The film also boasts a veteran cast of famed Hollywood actors: Emma Watson as Meg, Laura Dern as the girls’ mother, Marmee, and Meryl Streep as Aunt March. However, it’s newcomer Florence Pugh who truly steals the show in her performance as Amy March, arguably the most flawed of all the sisters. Through her mistakes and triumphs alike (and sometimes Amy triumphs at the expense of other characters), Pugh plays her part emotionally and in a way that makes viewers understand why Amy does what she does, even if it’s the wrong thing to do.
In fact, that’s what’s truly so refreshing about “Little Women”: Although the film is set more than 150 years ago, audiences are still able to empathize and identify with the characters. All of the sisters, as well as Laurie, are portrayed as real people with real flaws: selfishness, laziness, materialism, short temper. There’s one truly genuine scene in which Marmee asks the girls to give away their Christmas breakfast to a less fortunate family, and although they end up doing it, they—hungry, greedy, and eager to eat—look like they’d rather do anything but.
It’s an incredibly honest portrayal of family and the struggles that people face—whether in the constraints of society, especially for women, or within the family itself—that transcends the restrictions of time entirely.
An interesting aspect of the film, though, is one where Gerwig strays from the original plot. The ending itself, which leaves one of the sisters’ futures open to interpretation, leaves viewers to wonder whether she did what’s expected of her (as she does in the book) or stays true to what has been her nature all along. This is a well-needed choice that seems apt given our modern times and one that the character deserves, but can’t have the chance to make given the times and society she lives in.
The film is truly a masterpiece, executed by both the director and the awe-inspiring and often tear-jerking performances of the cast.

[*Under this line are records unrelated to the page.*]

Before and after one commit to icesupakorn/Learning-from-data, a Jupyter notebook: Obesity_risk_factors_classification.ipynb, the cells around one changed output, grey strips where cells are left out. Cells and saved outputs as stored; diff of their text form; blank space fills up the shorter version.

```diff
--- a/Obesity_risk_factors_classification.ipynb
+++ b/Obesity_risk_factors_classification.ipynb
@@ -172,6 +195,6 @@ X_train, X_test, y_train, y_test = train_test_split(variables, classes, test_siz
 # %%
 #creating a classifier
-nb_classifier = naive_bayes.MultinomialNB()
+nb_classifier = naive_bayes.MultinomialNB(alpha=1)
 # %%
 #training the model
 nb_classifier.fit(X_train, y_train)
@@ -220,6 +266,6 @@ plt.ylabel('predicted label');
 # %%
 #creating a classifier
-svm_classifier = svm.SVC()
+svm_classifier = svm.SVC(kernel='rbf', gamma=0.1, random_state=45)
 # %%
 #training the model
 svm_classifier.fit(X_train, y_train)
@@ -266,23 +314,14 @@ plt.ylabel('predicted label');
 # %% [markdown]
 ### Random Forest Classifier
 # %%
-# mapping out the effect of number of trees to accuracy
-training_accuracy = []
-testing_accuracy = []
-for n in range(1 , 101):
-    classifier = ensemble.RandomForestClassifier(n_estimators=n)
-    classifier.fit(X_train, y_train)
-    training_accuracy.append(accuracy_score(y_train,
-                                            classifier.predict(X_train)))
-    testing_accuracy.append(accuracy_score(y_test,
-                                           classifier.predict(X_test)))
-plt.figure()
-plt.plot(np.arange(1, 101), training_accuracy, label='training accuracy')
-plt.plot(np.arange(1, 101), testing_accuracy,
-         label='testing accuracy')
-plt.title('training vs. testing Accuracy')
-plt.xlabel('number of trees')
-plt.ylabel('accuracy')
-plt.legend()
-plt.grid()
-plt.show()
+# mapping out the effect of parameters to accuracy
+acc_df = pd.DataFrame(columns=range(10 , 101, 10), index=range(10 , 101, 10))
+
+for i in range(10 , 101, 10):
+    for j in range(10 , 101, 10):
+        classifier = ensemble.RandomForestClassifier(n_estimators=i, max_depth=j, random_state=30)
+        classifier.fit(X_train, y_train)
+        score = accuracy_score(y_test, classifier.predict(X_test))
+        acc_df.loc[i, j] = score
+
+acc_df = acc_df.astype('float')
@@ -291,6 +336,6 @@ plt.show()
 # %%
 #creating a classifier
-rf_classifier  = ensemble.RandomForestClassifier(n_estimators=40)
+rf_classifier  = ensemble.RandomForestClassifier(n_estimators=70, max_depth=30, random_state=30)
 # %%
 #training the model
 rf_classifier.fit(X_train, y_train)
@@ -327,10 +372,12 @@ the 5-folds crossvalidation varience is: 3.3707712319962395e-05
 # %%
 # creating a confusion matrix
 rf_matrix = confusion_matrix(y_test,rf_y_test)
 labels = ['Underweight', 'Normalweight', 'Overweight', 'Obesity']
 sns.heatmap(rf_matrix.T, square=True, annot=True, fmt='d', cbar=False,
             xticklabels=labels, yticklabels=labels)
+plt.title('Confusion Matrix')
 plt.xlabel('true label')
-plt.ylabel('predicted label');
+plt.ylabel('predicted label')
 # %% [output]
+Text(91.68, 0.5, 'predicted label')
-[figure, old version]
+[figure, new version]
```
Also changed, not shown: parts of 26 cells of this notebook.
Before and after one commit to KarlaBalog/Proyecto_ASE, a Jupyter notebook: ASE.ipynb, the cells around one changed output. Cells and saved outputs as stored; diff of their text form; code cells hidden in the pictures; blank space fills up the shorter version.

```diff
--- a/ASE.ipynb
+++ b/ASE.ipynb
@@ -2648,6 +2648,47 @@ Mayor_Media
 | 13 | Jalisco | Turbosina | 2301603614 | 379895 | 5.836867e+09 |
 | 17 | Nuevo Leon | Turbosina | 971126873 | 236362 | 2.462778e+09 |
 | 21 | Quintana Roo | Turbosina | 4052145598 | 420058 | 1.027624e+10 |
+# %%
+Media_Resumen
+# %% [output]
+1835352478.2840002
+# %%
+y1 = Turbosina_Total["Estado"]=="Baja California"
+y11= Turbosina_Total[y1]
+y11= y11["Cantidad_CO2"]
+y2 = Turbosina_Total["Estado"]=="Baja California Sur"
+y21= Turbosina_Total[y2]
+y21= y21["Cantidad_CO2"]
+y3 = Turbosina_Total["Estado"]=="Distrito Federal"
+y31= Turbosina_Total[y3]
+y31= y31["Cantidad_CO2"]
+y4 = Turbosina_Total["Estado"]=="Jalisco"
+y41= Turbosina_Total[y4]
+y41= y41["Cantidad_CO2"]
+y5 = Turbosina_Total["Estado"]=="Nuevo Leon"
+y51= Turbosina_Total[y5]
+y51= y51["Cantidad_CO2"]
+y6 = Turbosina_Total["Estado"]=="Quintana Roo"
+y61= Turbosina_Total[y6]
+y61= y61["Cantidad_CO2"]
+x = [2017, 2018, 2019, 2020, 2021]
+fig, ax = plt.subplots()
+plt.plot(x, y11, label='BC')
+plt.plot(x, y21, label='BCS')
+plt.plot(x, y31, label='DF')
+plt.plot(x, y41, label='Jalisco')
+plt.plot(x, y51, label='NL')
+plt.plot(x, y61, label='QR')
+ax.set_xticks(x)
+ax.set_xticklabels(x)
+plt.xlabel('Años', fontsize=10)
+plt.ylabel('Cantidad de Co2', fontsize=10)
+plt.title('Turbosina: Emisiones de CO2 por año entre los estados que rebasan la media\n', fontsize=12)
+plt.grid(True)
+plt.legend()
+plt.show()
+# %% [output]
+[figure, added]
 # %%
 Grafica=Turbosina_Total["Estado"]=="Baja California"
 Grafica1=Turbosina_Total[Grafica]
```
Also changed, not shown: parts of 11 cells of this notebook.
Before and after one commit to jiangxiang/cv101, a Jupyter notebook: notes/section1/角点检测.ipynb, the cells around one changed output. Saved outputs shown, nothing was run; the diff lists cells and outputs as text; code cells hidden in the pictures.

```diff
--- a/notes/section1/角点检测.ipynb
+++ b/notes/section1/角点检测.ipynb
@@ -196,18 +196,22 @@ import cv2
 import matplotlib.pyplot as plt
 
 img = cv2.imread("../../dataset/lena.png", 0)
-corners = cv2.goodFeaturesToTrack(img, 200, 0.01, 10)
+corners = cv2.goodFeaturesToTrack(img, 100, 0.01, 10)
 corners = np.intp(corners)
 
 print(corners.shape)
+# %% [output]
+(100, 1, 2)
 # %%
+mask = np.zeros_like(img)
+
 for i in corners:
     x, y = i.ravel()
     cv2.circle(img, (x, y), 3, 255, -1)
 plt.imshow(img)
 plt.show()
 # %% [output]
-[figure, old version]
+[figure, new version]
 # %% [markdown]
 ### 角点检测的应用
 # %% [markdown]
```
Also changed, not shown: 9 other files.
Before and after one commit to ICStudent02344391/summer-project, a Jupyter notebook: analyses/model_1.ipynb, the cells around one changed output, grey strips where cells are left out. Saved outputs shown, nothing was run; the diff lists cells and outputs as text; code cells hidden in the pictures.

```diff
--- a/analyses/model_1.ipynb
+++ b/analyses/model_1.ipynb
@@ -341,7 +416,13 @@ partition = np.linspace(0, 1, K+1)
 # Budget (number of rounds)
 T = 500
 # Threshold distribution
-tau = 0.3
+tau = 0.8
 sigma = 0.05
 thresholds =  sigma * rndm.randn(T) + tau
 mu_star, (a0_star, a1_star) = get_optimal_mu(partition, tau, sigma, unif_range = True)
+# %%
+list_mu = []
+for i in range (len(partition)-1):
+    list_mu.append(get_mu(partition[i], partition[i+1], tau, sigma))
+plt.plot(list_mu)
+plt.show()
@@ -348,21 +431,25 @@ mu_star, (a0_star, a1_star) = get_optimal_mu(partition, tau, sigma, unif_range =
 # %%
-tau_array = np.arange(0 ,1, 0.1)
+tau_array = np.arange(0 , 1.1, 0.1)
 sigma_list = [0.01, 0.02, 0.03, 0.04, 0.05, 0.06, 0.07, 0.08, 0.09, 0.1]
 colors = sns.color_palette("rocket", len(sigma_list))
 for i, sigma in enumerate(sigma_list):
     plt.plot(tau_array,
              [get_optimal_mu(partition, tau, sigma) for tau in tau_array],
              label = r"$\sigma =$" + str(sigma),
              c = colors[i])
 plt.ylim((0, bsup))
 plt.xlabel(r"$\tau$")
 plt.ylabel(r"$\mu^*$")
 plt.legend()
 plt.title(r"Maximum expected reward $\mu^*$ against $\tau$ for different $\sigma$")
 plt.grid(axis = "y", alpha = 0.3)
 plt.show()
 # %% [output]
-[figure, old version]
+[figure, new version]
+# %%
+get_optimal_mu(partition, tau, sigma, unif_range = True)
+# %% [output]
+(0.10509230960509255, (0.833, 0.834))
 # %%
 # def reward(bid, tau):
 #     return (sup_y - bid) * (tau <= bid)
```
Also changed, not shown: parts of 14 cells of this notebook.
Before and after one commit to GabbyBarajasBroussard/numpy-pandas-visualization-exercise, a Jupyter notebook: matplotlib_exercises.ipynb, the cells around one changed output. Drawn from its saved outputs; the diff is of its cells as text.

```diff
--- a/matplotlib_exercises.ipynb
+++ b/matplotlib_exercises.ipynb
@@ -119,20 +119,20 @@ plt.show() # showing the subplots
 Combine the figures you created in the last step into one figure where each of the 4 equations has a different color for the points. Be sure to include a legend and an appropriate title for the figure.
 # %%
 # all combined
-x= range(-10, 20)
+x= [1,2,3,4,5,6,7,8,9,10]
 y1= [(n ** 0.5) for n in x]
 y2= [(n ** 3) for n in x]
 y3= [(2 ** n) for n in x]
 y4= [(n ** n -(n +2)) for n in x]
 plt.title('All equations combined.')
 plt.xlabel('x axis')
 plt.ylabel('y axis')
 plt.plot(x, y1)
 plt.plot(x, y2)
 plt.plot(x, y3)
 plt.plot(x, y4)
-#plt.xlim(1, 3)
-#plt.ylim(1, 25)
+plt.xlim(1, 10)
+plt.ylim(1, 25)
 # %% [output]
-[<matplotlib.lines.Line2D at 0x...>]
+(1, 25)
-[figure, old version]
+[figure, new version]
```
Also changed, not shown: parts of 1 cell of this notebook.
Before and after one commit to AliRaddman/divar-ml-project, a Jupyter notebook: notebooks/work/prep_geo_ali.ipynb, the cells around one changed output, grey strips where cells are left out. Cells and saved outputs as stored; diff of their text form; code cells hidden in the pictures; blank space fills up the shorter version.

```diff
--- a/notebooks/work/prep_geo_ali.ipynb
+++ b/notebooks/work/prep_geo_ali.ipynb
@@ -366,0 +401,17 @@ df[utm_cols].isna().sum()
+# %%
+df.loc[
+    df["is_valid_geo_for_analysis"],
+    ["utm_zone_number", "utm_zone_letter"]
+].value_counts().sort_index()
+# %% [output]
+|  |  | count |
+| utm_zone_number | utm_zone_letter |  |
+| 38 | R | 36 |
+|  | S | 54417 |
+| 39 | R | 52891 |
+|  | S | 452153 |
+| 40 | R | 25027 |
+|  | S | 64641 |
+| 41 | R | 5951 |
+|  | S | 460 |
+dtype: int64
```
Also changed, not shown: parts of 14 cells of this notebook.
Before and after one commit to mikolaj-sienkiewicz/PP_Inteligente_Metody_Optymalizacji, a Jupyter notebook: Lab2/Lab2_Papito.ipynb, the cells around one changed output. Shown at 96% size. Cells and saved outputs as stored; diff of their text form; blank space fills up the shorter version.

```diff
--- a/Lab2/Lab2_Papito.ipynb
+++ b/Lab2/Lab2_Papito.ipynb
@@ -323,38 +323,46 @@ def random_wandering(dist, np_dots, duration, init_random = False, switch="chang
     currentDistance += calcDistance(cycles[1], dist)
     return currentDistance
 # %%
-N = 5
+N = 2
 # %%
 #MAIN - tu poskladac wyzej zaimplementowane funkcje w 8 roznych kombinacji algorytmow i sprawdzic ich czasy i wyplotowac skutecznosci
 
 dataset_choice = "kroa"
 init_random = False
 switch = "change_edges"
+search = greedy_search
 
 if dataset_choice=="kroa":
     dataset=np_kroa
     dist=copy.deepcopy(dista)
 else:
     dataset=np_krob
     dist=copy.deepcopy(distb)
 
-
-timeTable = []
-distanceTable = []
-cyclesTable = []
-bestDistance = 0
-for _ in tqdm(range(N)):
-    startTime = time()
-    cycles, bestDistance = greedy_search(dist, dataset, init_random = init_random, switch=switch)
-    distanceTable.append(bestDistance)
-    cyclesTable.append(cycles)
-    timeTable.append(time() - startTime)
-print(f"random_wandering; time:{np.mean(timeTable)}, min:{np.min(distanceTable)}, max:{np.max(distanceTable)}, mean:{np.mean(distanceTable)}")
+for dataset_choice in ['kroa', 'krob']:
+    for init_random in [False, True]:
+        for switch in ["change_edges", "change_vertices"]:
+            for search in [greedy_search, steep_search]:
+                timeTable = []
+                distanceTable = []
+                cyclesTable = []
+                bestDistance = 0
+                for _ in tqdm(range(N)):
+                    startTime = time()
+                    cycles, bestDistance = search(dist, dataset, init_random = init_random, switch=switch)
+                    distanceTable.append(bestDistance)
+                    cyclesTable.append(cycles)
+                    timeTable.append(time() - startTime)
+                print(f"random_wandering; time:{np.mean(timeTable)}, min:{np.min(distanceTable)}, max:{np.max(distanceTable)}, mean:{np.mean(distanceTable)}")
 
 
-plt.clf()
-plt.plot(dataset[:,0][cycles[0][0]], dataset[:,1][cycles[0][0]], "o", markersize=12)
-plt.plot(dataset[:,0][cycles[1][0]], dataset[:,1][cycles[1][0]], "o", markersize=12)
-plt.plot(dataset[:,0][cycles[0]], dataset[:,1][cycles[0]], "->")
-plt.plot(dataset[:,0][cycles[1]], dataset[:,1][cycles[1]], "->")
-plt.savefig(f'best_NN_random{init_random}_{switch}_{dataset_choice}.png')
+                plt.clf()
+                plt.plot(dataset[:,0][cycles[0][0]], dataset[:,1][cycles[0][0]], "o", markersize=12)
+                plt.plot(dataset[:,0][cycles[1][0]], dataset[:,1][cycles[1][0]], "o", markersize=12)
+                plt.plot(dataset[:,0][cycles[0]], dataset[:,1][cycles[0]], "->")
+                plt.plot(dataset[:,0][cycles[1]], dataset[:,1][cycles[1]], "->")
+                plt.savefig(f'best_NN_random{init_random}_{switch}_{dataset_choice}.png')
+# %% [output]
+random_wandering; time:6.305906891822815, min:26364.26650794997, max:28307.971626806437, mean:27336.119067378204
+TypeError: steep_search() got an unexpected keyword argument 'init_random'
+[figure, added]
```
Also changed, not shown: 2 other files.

And although its characters have been around for more than 150 years, audiences can fall in love with them on the big screen all over again because, at its core, “Little Women” is simply a love story…between friends, sisters, mothers and daughters.